Dodge gave a brief statement via text message.
“I feel like I am the candidate who is here to bring home the message that every vote counts,” she wrote, noting there were hundreds of uncounted votes that "shouldn't go unmentioned," she wrote.
Dodge lost a 2018 election for Alaska House of Representatives by a single vote.
“One thing I’ve seen in common across the races I’ve run is that Fairbanks is deeply split," she added. "My hope is that the people of Fairbanks are able to find a way to come together, regardless of the outcome of this election.”
She encouraged residents to continue to work toward change, saying, “Your vote and your action counts, especially here in the Golden Heart City.”
Matherly’s first term as mayor was marked by two key occurrences.
First, he came into office with the city facing a projected long-term revenue shortfall .
To deal with it, he and the City Council proposed a property tax increase in 2017, but voters rejected it.
Then he tried, as he would in each of his three years in office, to raise the city’s hotel/motel bed tax, but the City Council rejected that idea each time, most recently in June.
Finally, Matherly proposed raising the city’s property tax mill rate cap, but the council rejected that idea in July out of concern over an unrelated matter — the mayor’s personal use of a city vehicle.
The final year of his term was marked not by a fiscal matter but a social one — controversy over a proposed equal rights ordinance for the LGBTQ community.
Matherly first supported the measure, which the council approved after extensive public comment at City Council meetings.
But he ultimately changed his mind and vetoed the ordinance, writing in a column published in the Daily News-Miner that “I believe this question should be given to city residents that choose to exercise their voting rights. ... this ordinance is bigger than a mayor and six council members.”
The City Council then fell one vote short of overriding the veto.
Matherly was born and raised in Fairbanks. In addition to his jobs as mayor and DJ, Matherly has also worked in insurance and banking. Matherly is the father to six children, several of whom attend Fairbanks schools.

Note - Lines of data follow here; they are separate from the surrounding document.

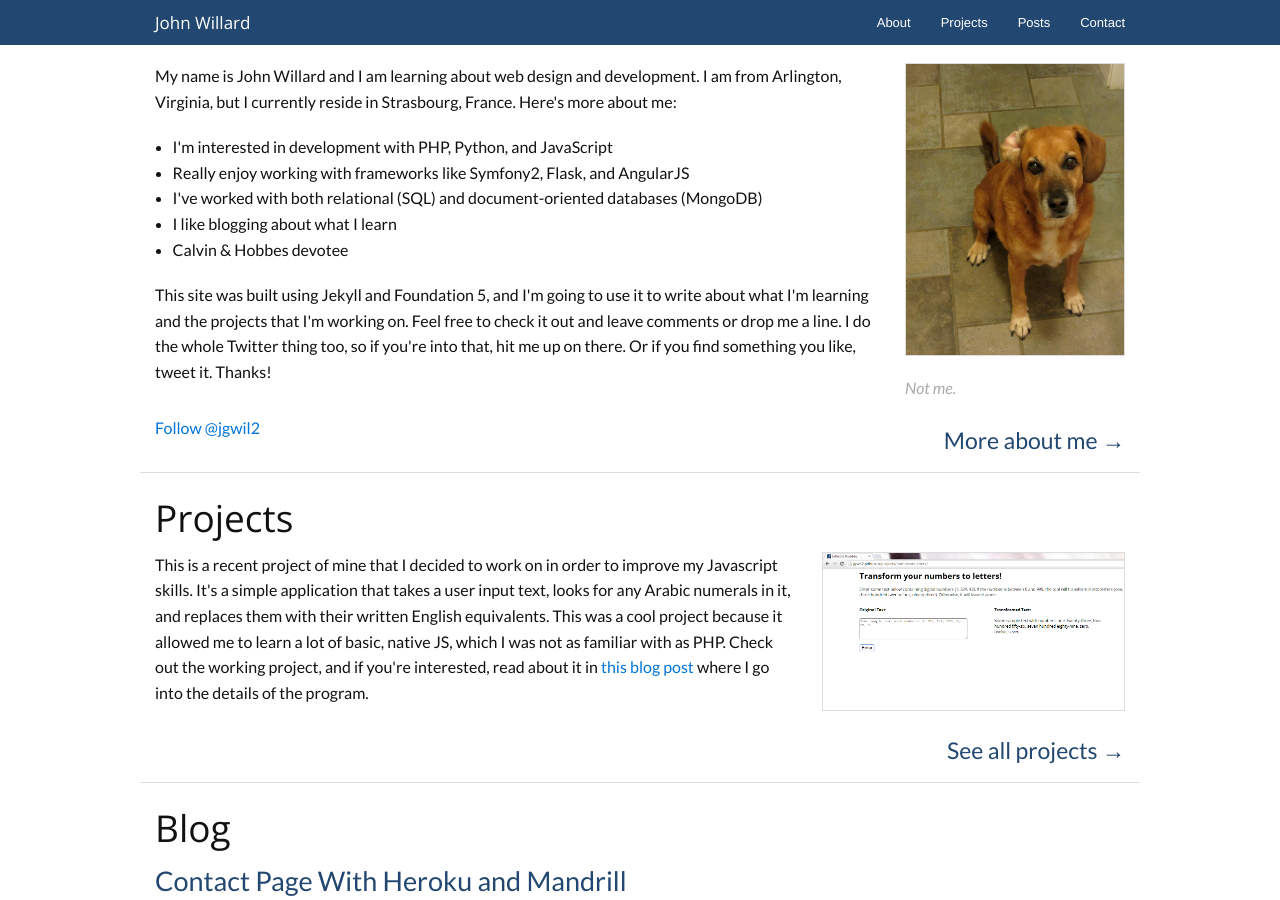
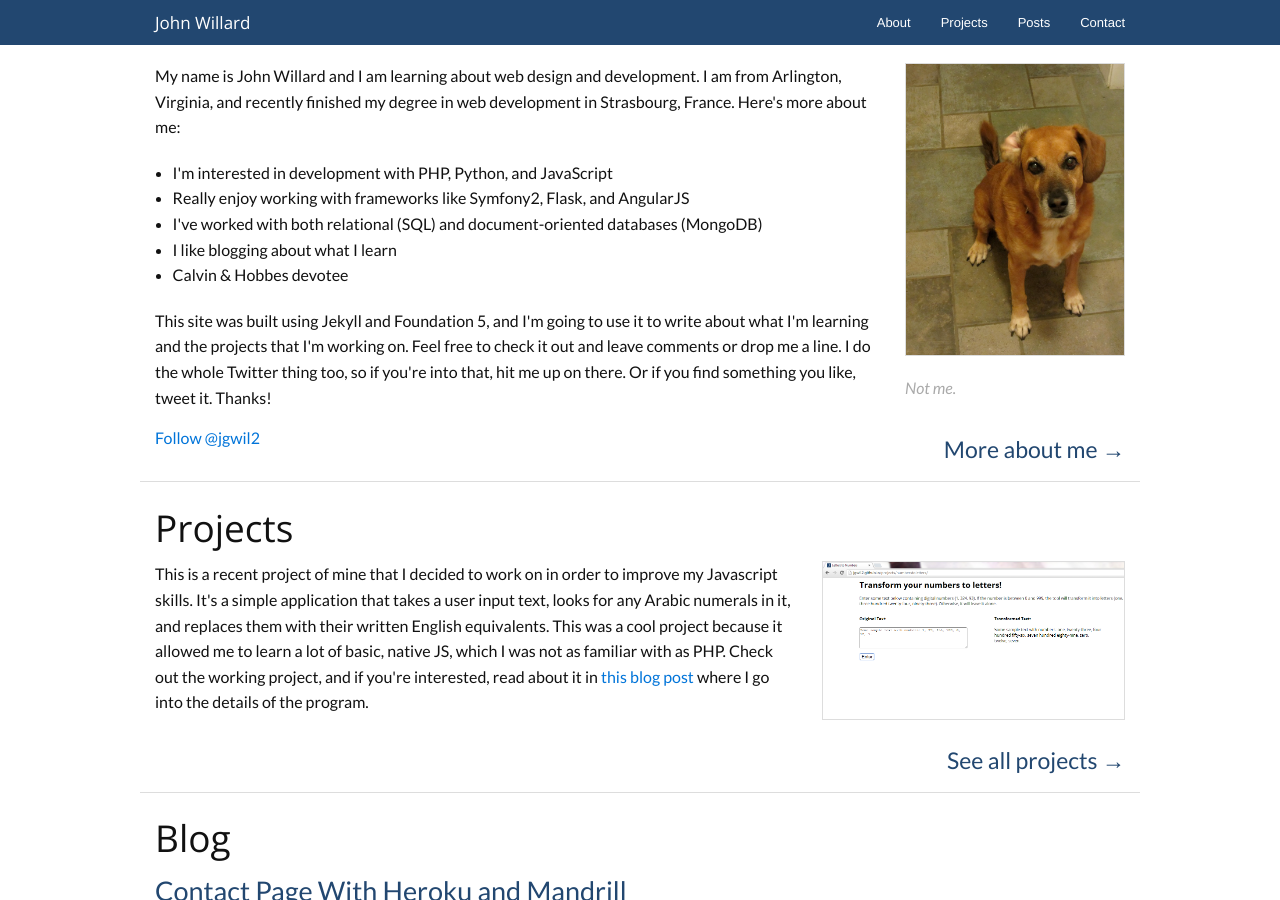
Before and after one commit to jgwil2/jgwil2.github.io, a Jekyll site: the page built from index.html, in a window 1280 px wide and 900 px high. Built offline with Jekyll 4.4.1, drawn with Linux system fonts in a browser that asks for light colours; nearby versions of some CDN libraries; library files that are not in the unit come from our copies; Markdown is read by kramdown in place of the engine named in the settings; comment, search, counter and statistics services are not loaded.

Commit message:
update current location

```diff
--- a/index.html
+++ b/index.html
@@ -9,7 +9,7 @@ layout: default
 	</div>
 	<div class="row">
 		<div class="large-9 medium-9 columns">
-			<p>My name is John Willard and I am learning about web design and development. I am from Arlington, Virginia, but I currently reside in Strasbourg, France. Here's more about me:</p>
+			<p>My name is John Willard and I am learning about web design and development. I am from Arlington, Virginia, and recently finished my degree in web development in Strasbourg, France. Here's more about me:</p>
 			<ul>
 				<li>I'm interested in development with PHP, Python, and JavaScript</li>
 				<li>Really enjoy working with frameworks like Symfony2, Flask, and AngularJS</li>
```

Matherly was exposed to politics from a young age. His parents and extended family were politically involved. He decided to run for mayor in high school when he watched the attempted assassination of Ronald Reagan on television. He hoped to become mayor of Fairbanks by the age of 50. He missed that goal, but was proud to have earned the title in the 2016 election.
Matherly attends Light of the World Lutheran Church, says he loves music and is active in local events.
Dodge is a former educator and economic development specialist. She previously served two terms on the Fairbanks North Star Borough Assembly. She lost an election for the Alaska House of Representatives in 2018 by a single vote.
Contact staff writer Cheryl Upshaw at 459-7572. Follow her on Twitter: @FDNMcity.